Contributing

CI Status Coverage Code style: black CircleCI Documentation Status

Code Style

Code style is tested using flake8, with the configuration set in .flake8, and code formatted with black.

Installing with jupyter-cache[code_style] makes the pre-commit package available, which will ensure this style is met before commits are submitted, by reformatting the code and testing for lint errors. It can be setup by:

>> cd jupyter-cache
>> pre-commit install

Optionally you can run black and flake8 separately:

>> black .
>> flake8 .

Editors like VS Code also have automatic code reformat utilities, which can adhere to this standard.

All functions and class methods should be annotated with types and include a docstring. The prefered docstring format is outlined in jupyter-cache/docstring.fmt.mustache and can be used automatically with the autodocstring VS Code extension.

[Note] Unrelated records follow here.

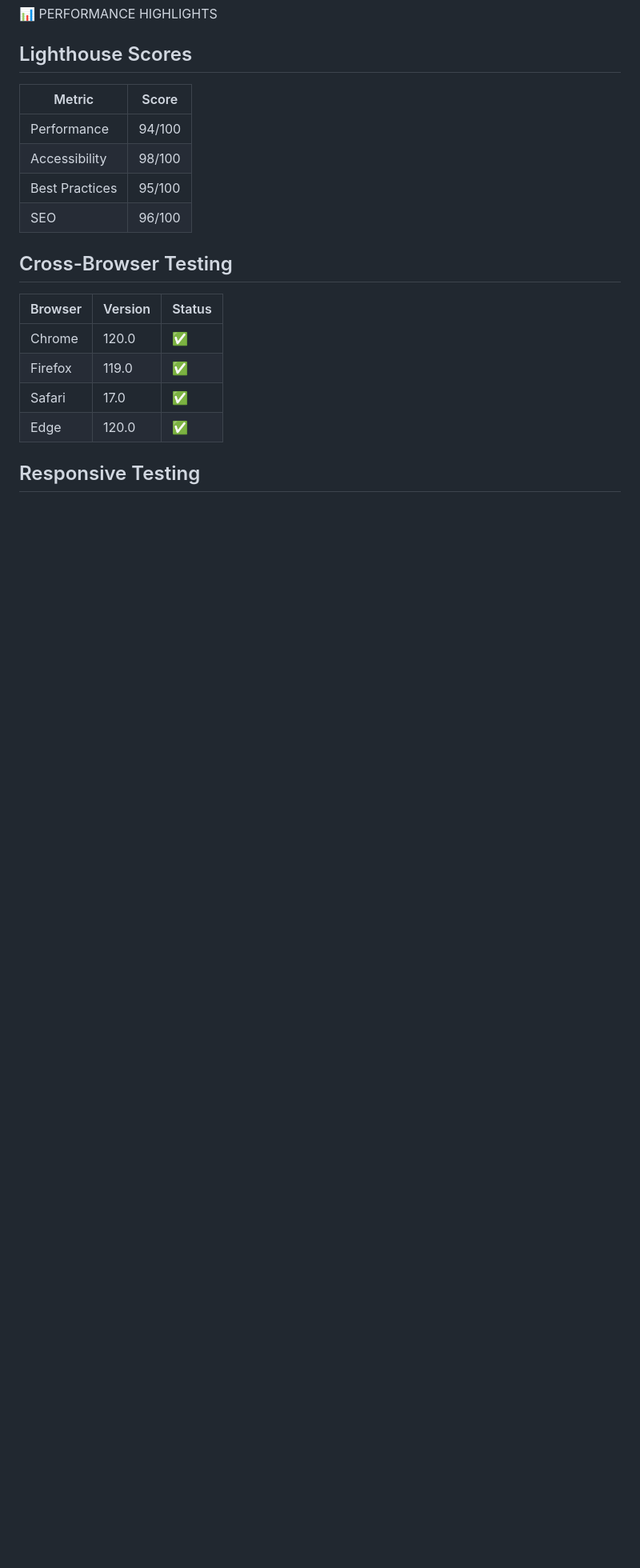
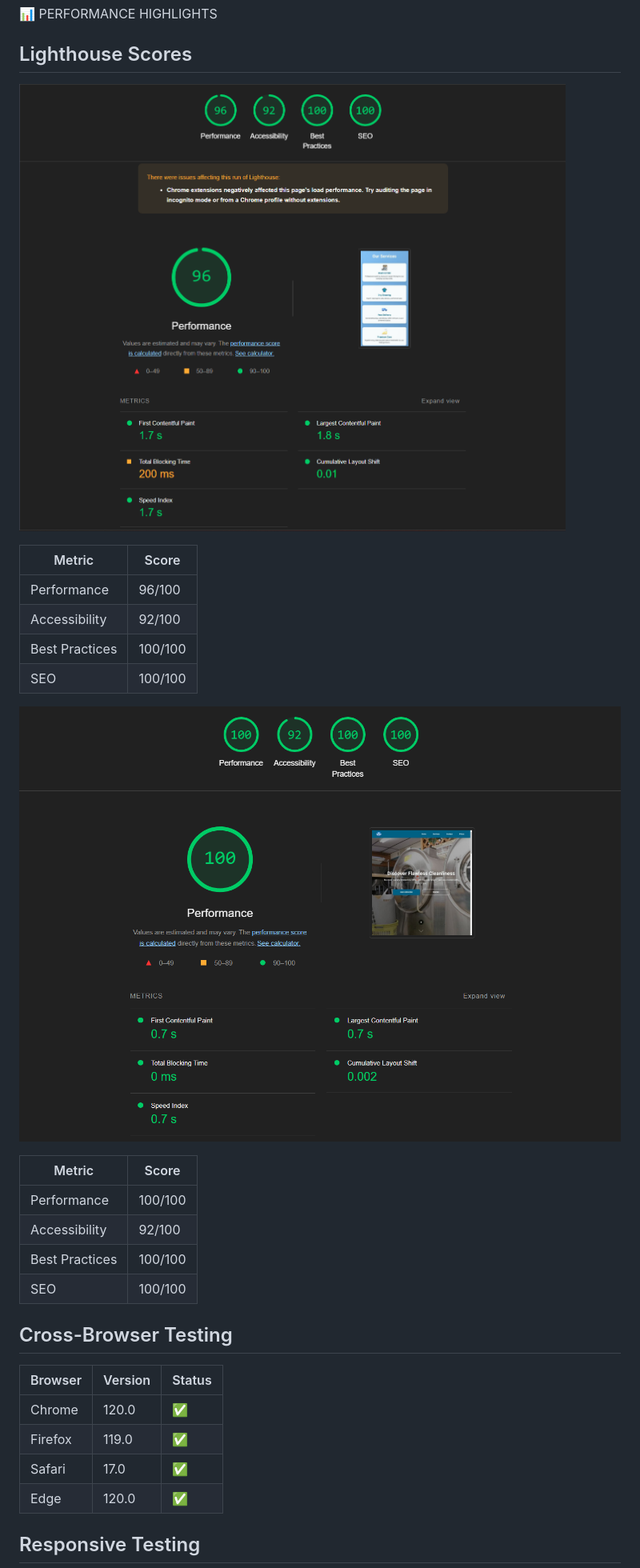
Before and after one commit to aransys/Project-1, a Markdown page: README.md, the part around the change. Shown: that part at 80% size. Drawn GitHub-style; pictures changed too: assets/images/desktop.png (added), assets/images/mobile.png (added); blank space fills up the shorter version.

Commit message:
updated lighthouse test scores inside my readme file with screenshots

```diff
--- a/README.md
+++ b/README.md
@@ -194,12 +194,23 @@ Follow these steps to get the website up and running:
 
 ## Lighthouse Scores
 
-| Metric         | Score  |
-| -------------- | ------ |
-| Performance    | 94/100 |
-| Accessibility  | 98/100 |
-| Best Practices | 95/100 |
-| SEO            | 96/100 |
+![Lighthouse Score (mobile)](assets/images/mobile.png)
+
+| Metric         | Score   |
+| -------------- | ------- |
+| Performance    | 96/100  |
+| Accessibility  | 92/100  |
+| Best Practices | 100/100 |
+| SEO            | 100/100 |
+
+![Lighthouse Score (desktop)](assets/images/desktop.png)
+
+| Metric         | Score   |
+| -------------- | ------- |
+| Performance    | 100/100 |
+| Accessibility  | 92/100  |
+| Best Practices | 100/100 |
+| SEO            | 100/100 |
 
 ## Cross-Browser Testing
 
```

Testing

For code tests:

>> cd jupyter-cache
>> pytest

For documentation build tests:

>> cd jupyter-cache/docs
>> make clean
>> make html-strict

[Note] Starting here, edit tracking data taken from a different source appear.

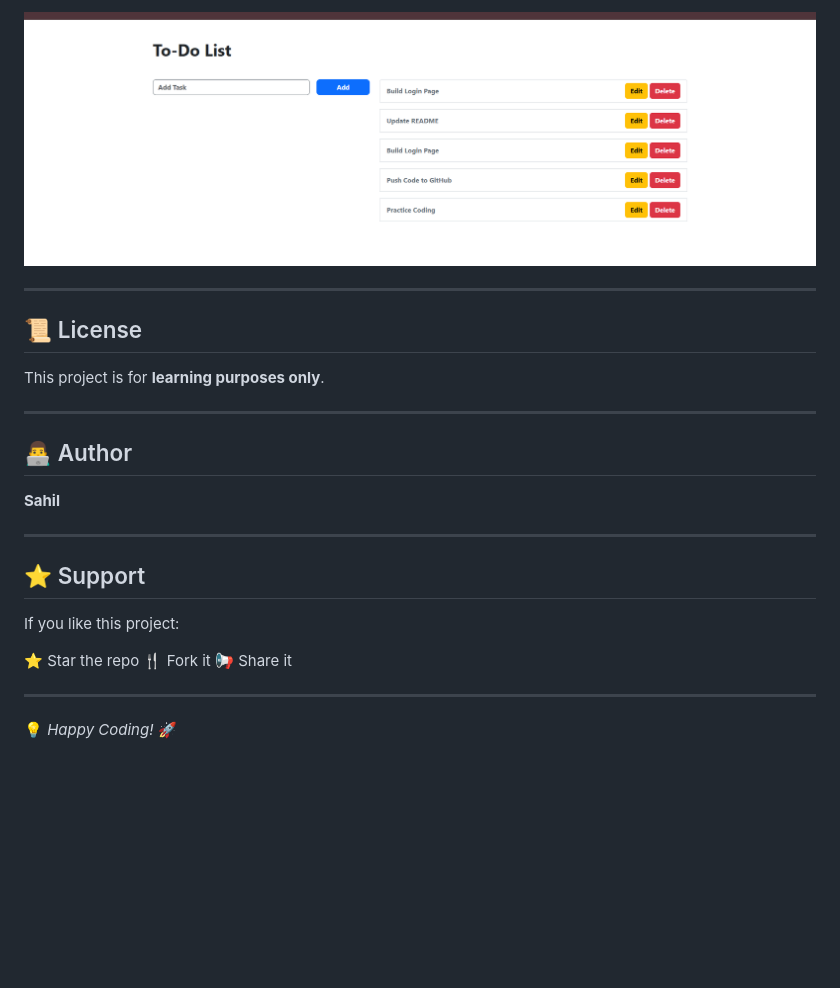
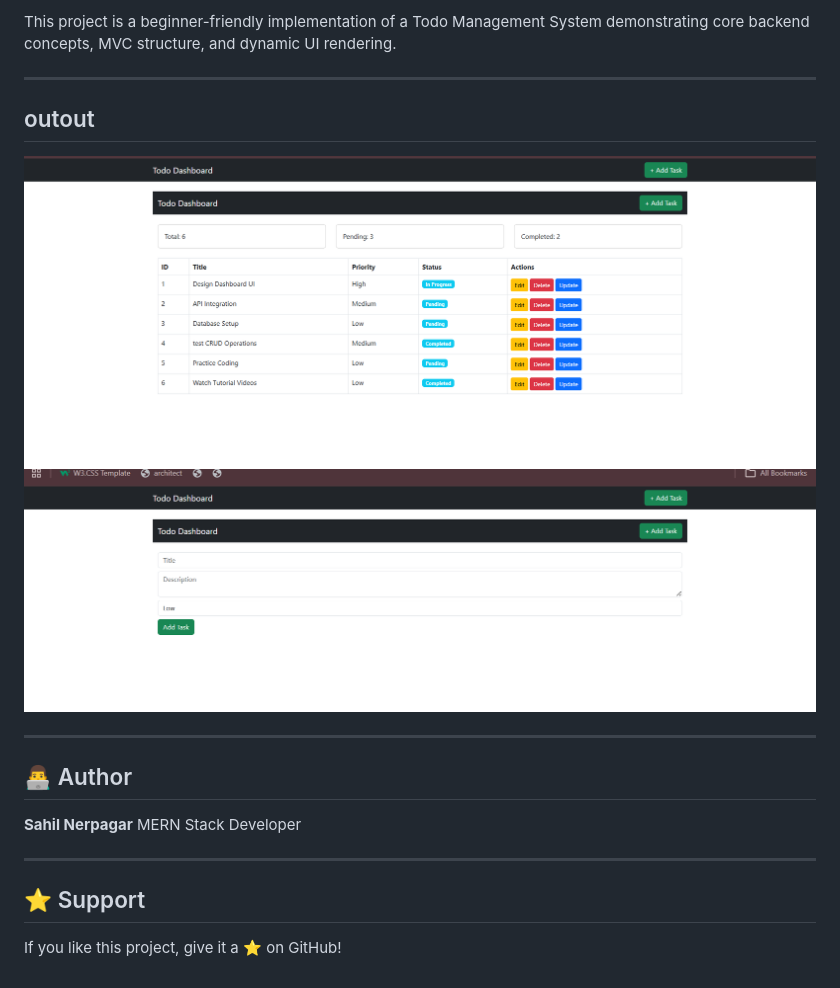
Before and after one commit to sahil-7878/Node-Js, a Markdown page: project-2/readme.md, the part around the change printed below. Drawn GitHub-style; pictures changed too: project-2/s1.png, project-2/s2.png (added); blank space fills up the shorter version.

```diff
--- a/project-2/readme.md
+++ b/project-2/readme.md
@@ -136,29 +142,19 @@ Handles logic (add, delete, update tasks)
 
-![alt text](s1-1.png)
+This project is a beginner-friendly implementation of a Todo Management System demonstrating core backend concepts, MVC structure, and dynamic UI rendering.
+
+---
+## outout
+![alt text](s1.png) ![alt text](s2.png)
 
 
 ---
-
-## 📜 License
-
-This project is for **learning purposes only**.
-
----
-
 ## 👨‍💻 Author
 
-**Sahil**
+**Sahil Nerpagar**
+MERN Stack Developer
 
 ---
 
 ## ⭐ Support
 
-If you like this project:
-
-⭐ Star the repo
-🍴 Fork it
-📢 Share it
-
----
-
-💡 *Happy Coding!* 🚀
+If you like this project, give it a ⭐ on GitHub!
```
Also changed, not shown: other parts of project-2/readme.md (+88 -82 lines), 10 other files.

Pull Requests

To contribute, make Pull Requests to the master branch (this is the default branch). A PR can consist of one or multiple commits. Before you open a PR, make sure to clean up your commit history and create the commits that you think best divide up the total work as outlined above (use git rebase and git commit --amend). Ensure all commit messages clearly summarise the changes in the header and the problem that this commit is solving in the body.

Merging pull requests: There are three ways of ‘merging’ pull requests on GitHub:

  • Squash and merge: take all commits, squash them into a single one and put it on top of the base branch. Choose this for pull requests that address a single issue and are well represented by a single commit. Make sure to clean the commit message (title & body)

  • Rebase and merge: take all commits and ‘recreate’ them on top of the base branch. All commits will be recreated with new hashes. Choose this for pull requests that require more than a single commit. Examples: PRs that contain multiple commits with individually significant changes; PRs that have commits from different authors (squashing commits would remove attribution)

  • Merge with merge commit: put all commits as they are on the base branch, with a merge commit on top Choose for collaborative PRs with many commits. Here, the merge commit provides actual benefits.